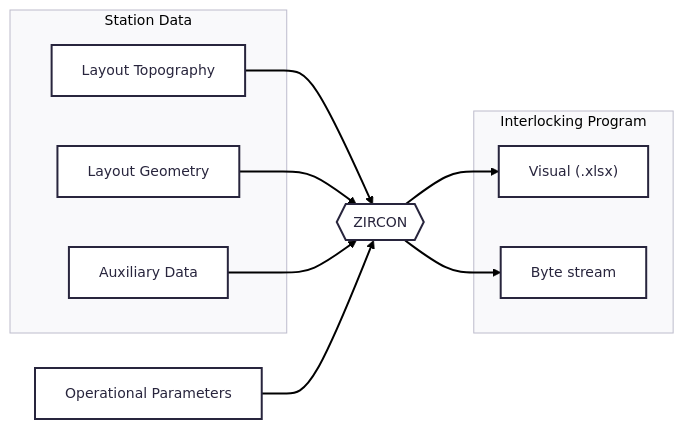
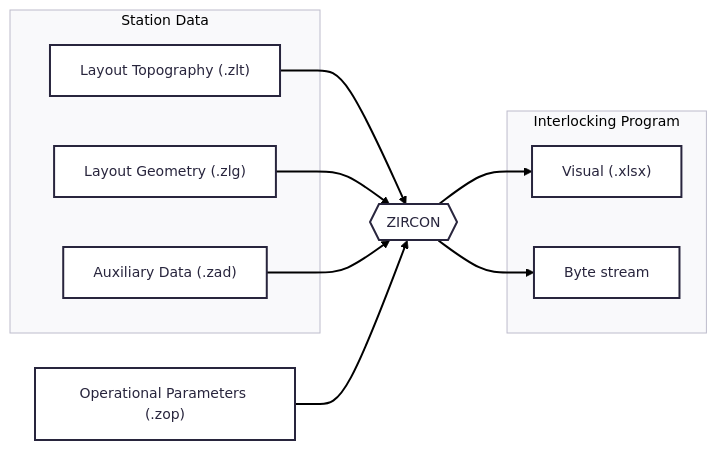
Before and after one commit to 7diogo-luis/ZIRCON: the diagram in README.md, drawn with Mermaid.

````diff
--- a/README.md
+++ b/README.md
@@ -6,29 +6,29 @@
 ```mermaid
 ---
 config:
   theme: redux
   layout: fixed
 ---
 flowchart LR
  subgraph s1["Station Data"]
-        n9["Layout Topography"]
-        n10["Layout Geometry"]
-        n11["Auxiliary Data"]
+        n9["Layout Topography (.zlt)"]
+        n10["Layout Geometry (.zlg)"]
+        n11["Auxiliary Data (.zad)"]
   end
  subgraph s2["Interlocking Program"]
         n12["Visual (.xlsx)"]
         n13@{ label: "<span style=\"color:\">Byte stream</span>" }
   end
     n9 --> n1["ZIRCON"]
     n10 --> n1
     n11 --> n1
-    n8["Operational Parameters"] --> n1
+    n8["Operational Parameters (.zop)"] --> n1
     n1 --> n12 & n13
     n9@{ shape: rect}
     n10@{ shape: rect}
     n11@{ shape: rect}
     n12@{ shape: rect}
     n13@{ shape: rect}
     n1@{ shape: hex}
     n8@{ shape: rect}
 ```
````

————————

-- Aim of the exercise --
Gather from the data above every line with the string "README".

-- Expected answer --
Before and after one commit to 7diogo-luis/ZIRCON: the diagram in README.md, drawn with Mermaid.
--- a/README.md
+++ b/README.md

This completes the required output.